Lucy Asher holding a chick

Professor Lucy Asher
Professor Animal Behaviour Informatics

Newcastle University

What project/s are you currently working on?
I’m working on an array of projects to use technology to identify health and welfare issues in animals. Mostly I work on chickens but also on domestic dogs, with projects in both these species.

Within our poultry research we are using: thermal cameras to monitor feather coverage; cameras, microphones and thermal cameras to understand smothering in laying hens; and acoustics to detect stress in chickens in a ‘Smartcoop’. These projects all have different contexts ranging from developing welfare indictors for use in broiler (meat) production, to understanding abnormal behaviour in free-range laying hens, to supporting smallholders to rear poultry in rural Africa. When animals are stressed there are signals, either through communication with others such as vocalisations, or other physical indicators, such as changes in feather cover. In our lab we focus on understanding the biology of these changes and then finding simple ways to measure them using technology.

What capability are you drawing on to deliver the research?
At Newcastle we have some of the best facilities in the country for researching digital agriculture. Specifically, we have the CIEL Centre for Digital Innovation Applied to Livestock, referred to as the C-DIAL.

Within CDIAL we have pens which allow us to apply a wide range of technology and sensors (e.g. standard and 3D imaging, thermal cameras, hyperspectral cameras, environmental sensors etc) to longer-term studies of animals.

Alongside this we have a state-of-the-art gait lab which allows us to track, with high precision and in three-dimensions, any point on an animal’s body.

The gait lab is used to measure really early and subtle changes in movements associated with lameness, and can also help us find subtle body language associated with negative welfare states like stress. We use the C-DIAL as a test bed and validation centre for simple technology that we can take out to real farms.

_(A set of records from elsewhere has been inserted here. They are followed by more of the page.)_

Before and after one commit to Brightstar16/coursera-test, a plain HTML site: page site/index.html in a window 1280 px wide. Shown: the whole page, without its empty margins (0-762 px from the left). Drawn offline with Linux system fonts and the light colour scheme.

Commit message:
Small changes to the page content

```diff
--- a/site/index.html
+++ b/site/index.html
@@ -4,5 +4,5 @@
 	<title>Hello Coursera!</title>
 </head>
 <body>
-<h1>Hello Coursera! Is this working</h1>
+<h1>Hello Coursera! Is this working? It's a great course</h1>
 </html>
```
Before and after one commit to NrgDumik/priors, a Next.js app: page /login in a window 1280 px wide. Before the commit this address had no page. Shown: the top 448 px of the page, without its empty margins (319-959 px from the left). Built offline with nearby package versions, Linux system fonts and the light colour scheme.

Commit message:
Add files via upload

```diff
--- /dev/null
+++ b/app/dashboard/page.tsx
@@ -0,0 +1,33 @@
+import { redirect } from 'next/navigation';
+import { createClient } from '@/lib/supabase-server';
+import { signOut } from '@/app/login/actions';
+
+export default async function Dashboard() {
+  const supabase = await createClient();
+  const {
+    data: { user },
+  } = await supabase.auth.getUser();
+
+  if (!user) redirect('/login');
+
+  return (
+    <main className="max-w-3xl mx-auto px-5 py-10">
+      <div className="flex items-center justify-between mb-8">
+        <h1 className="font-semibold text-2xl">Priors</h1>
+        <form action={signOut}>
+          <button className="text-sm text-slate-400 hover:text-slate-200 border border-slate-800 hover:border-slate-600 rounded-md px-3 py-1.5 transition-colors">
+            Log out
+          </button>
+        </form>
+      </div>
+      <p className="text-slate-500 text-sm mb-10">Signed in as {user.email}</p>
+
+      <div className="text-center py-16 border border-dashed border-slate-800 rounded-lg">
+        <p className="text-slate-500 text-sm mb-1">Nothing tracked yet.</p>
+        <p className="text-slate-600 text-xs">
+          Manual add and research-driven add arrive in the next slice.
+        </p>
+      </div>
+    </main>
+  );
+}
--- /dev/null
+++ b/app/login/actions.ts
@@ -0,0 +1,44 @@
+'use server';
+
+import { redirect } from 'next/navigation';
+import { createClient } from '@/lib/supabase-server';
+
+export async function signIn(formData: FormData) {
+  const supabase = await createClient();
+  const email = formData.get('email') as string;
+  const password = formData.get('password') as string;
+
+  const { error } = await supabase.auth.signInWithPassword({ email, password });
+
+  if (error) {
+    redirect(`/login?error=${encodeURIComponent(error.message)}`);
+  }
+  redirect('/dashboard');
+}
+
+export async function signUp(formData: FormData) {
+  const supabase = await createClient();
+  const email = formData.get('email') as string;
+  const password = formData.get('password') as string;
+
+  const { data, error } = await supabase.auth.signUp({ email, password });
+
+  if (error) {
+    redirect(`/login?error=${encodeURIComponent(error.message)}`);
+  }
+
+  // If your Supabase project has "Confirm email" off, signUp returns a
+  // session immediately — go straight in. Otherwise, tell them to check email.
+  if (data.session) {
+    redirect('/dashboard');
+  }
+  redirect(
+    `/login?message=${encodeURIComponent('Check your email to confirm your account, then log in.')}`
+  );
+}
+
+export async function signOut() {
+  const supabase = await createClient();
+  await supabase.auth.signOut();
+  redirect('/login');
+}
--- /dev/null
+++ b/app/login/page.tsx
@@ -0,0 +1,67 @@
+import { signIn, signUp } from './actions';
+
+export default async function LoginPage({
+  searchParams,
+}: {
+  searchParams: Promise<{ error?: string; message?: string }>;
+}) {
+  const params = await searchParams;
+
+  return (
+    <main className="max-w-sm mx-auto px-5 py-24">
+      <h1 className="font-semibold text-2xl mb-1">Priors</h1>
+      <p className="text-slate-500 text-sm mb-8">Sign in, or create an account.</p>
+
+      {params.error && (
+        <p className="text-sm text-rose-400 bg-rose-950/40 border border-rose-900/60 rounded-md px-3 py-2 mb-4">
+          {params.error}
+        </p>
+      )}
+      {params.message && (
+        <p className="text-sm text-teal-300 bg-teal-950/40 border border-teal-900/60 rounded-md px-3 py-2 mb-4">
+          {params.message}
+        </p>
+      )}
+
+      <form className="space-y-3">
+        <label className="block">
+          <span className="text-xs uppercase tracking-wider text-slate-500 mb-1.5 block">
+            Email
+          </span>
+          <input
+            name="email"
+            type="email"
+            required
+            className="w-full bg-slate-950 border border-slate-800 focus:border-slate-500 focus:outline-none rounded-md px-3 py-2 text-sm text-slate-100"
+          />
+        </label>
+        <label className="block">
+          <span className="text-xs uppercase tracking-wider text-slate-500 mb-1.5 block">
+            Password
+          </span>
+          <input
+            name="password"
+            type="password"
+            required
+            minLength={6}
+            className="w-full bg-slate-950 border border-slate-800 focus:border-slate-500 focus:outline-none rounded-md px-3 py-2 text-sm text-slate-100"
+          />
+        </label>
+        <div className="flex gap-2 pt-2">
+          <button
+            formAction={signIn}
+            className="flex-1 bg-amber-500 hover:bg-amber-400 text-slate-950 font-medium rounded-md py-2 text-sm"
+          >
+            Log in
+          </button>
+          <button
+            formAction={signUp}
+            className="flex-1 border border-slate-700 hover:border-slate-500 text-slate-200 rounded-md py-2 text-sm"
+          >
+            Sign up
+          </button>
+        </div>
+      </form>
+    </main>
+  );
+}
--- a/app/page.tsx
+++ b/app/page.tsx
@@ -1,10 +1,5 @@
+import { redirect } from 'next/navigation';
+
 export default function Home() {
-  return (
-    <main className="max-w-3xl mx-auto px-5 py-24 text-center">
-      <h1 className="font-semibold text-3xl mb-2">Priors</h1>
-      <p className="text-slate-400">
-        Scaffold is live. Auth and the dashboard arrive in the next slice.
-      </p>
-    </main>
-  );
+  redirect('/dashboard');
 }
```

In addition to the C-DIAL, we have two purpose-built poultry buildings which house chickens in small groups, and a porcine research unit which can be used for precision feeding studies using NEDAP feeders. On Newcastle’s two University farms we have both commercial dairy and pork production systems.  

What would be your ideal research project, assuming no barriers!
This is a difficult question because I am always brimming with ideas I’d love to test.

In terms of research that would make a difference in the real world, I’d like to be able to develop digital diagnostics for a range of health and welfare indicators. To date, most technology focuses on one, or perhaps two, health and welfare issues, but to be really informative to the producer a system should be able to earlier identify a range of health and welfare problems. So I’d like to design a system that could suggest when a problem was likely to occur and what that problem was, using the behaviour and physical indicators of the animals to do so. 

How did you arrive at doing what you do now?
I studied at the University of Bristol and also Edinburgh before coming to Newcastle to undertake a PhD. During my PhD I became very interested in patterns of behaviour and felt the standard practice of manually recording each type of behaviour didn’t capture the complexity of what an animal was doing. I started using new methods and those borrowed from other areas of science (physics, maths, engineering) to measure patterns in behaviour.

After gaining my doctorate in animal welfare, I worked in the veterinary epidemiology department at the Royal Veterinary College, London, developing my statistical skills on a project quantifying individual differences in welfare in hens.

Next, I moved to the University of Nottingham Vet School, where much of my focus was devoted to a large epidemiological project on guide dogs to enable earlier identification of, based on behaviour, dogs which were not cut out for guiding the blind and partially sighted.

When an opportunity came up to return to Newcastle I took it, first re-joining the University as a Senior Research Fellow. For me Newcastle has an excellent balance of stimulating scientists in animal behaviour, access to some excellent engineering and computing departments, and first-rate facilities for the research which interests me. It seems that Newcastle University values me too, as this year I was promoted to Professor.

How has digital technology changed how we think about animal behaviour & welfare?
Digital technology has opened a window into an individual animal’s experience that we could not have captured otherwise.

I study chickens which are kept in flocks of up to 80,000 individuals. Using non-digital methods you cannot hope to keep track of what one animal does in such a large group. Technology allows us to monitor one individual to whole flock movements. This is hugely important because we have been able to find patterns in those experiences which would be masked otherwise.

We can detect behaviour and welfare indicators which are not apparent to our eyes, such as subtle behaviour changes or thermal signatures in response to stress. We can combine many different digital measures for new insight. Perhaps most excitingly, digital technology is revealing how ‘individual’ our livestock animals are. We find consistent and distinct behaviour performed by an individual animal, even the humble chicken has its own personality and habits.

Find out more from the Newcastle University website